Image comparison data
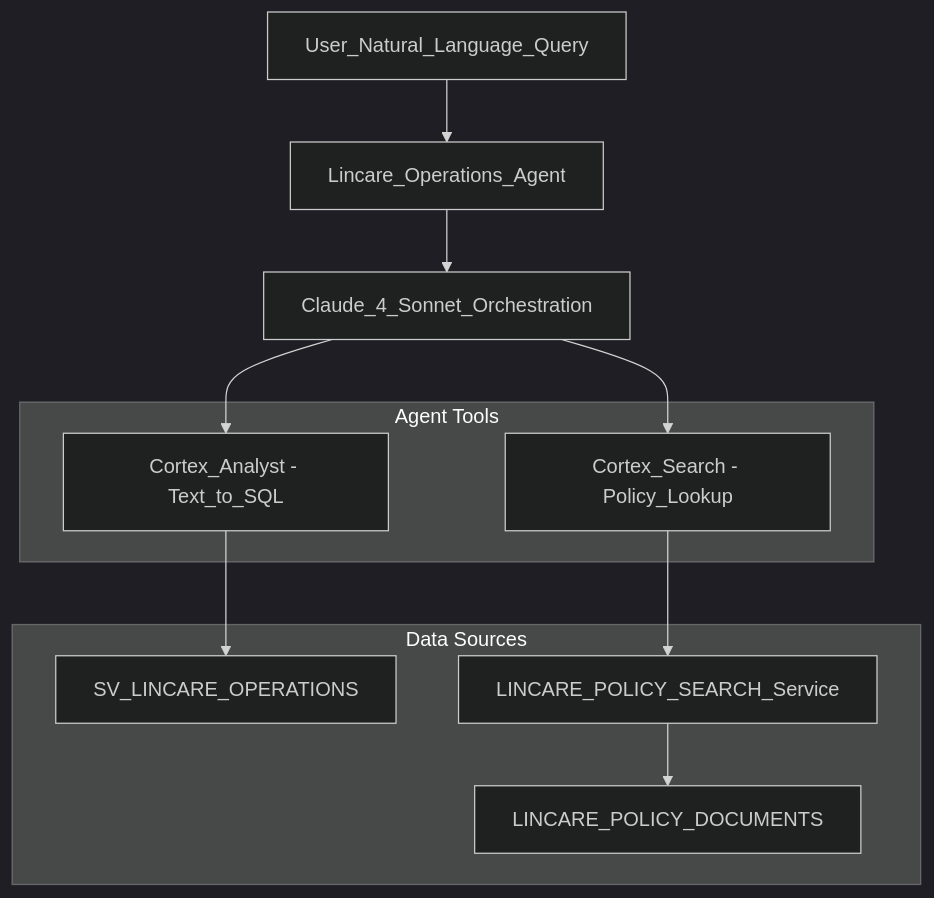
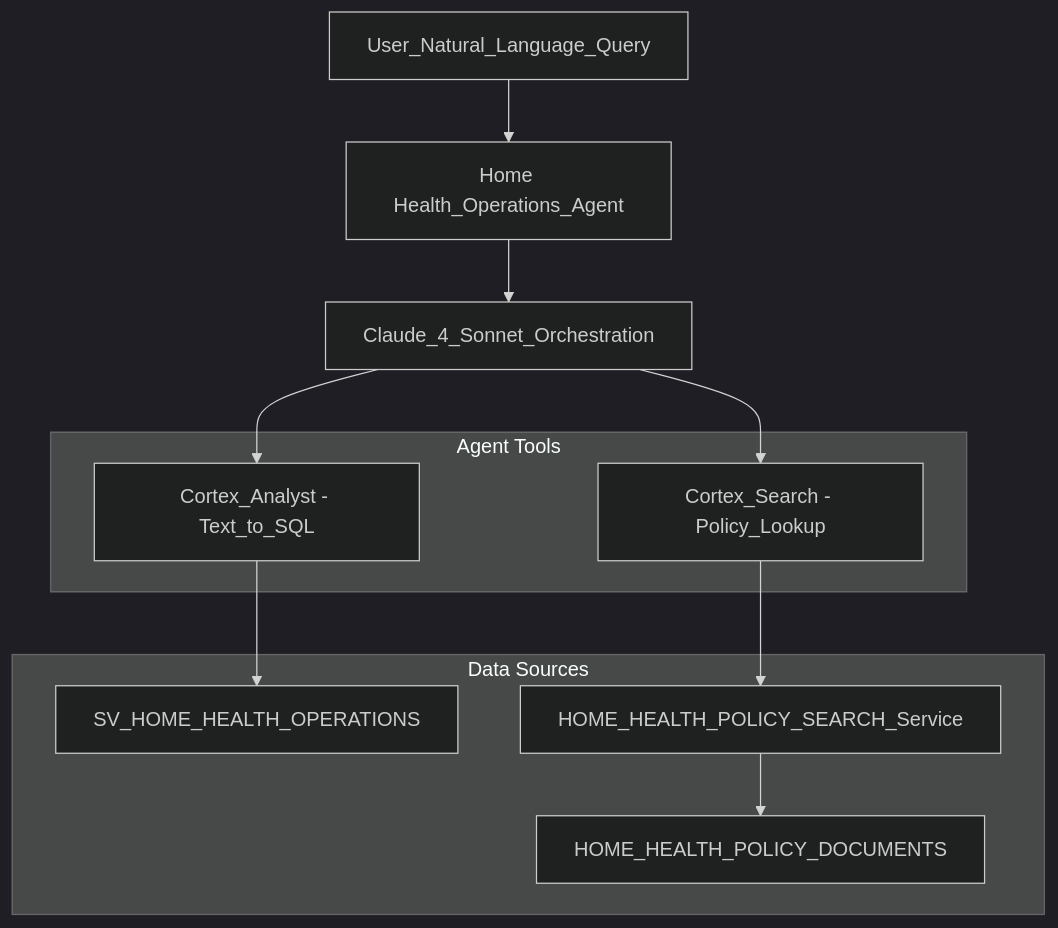
The third of 6 diagrams in architecture_diagrams.md (sfc-gh-rschnabel/Home_Health_demo_snowday), drawn with Mermaid (dark theme) before and after one commit. The commit also changed other lines of this file and 31 other files, not shown here.

First line of the commit message:
Rename from Lincare to Home Health for reusability

````diff
--- a/architecture_diagrams.md
+++ b/architecture_diagrams.md
@@ -113,25 +113,25 @@
 ```mermaid
 graph TB
     User[User_Natural_Language_Query]
-    Agent[Lincare_Operations_Agent]
+    Agent[Home Health_Operations_Agent]
     LLM[Claude_4_Sonnet_Orchestration]
 
     subgraph tools [Agent Tools]
         Analyst[Cortex_Analyst - Text_to_SQL]
         SearchTool[Cortex_Search - Policy_Lookup]
     end
 
     subgraph data [Data Sources]
-        SV[SV_LINCARE_OPERATIONS]
-        Docs[LINCARE_POLICY_DOCUMENTS]
-        SearchSvc[LINCARE_POLICY_SEARCH_Service]
+        SV[SV_HOME_HEALTH_OPERATIONS]
+        Docs[HOME_HEALTH_POLICY_DOCUMENTS]
+        SearchSvc[HOME_HEALTH_POLICY_SEARCH_Service]
     end
 
     User --> Agent
     Agent --> LLM
     LLM --> Analyst
     LLM --> SearchTool
     Analyst --> SV
     SearchTool --> SearchSvc
     SearchSvc --> Docs
 ```
````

* WHAT THE TASK ASKS
Look through the data and show every line containing "SearchSvc".

* EXERCISE ANSWER
-        SearchSvc[LINCARE_POLICY_SEARCH_Service]
+        SearchSvc[HOME_HEALTH_POLICY_SEARCH_Service]
     SearchTool --> SearchSvc
     SearchSvc --> Docs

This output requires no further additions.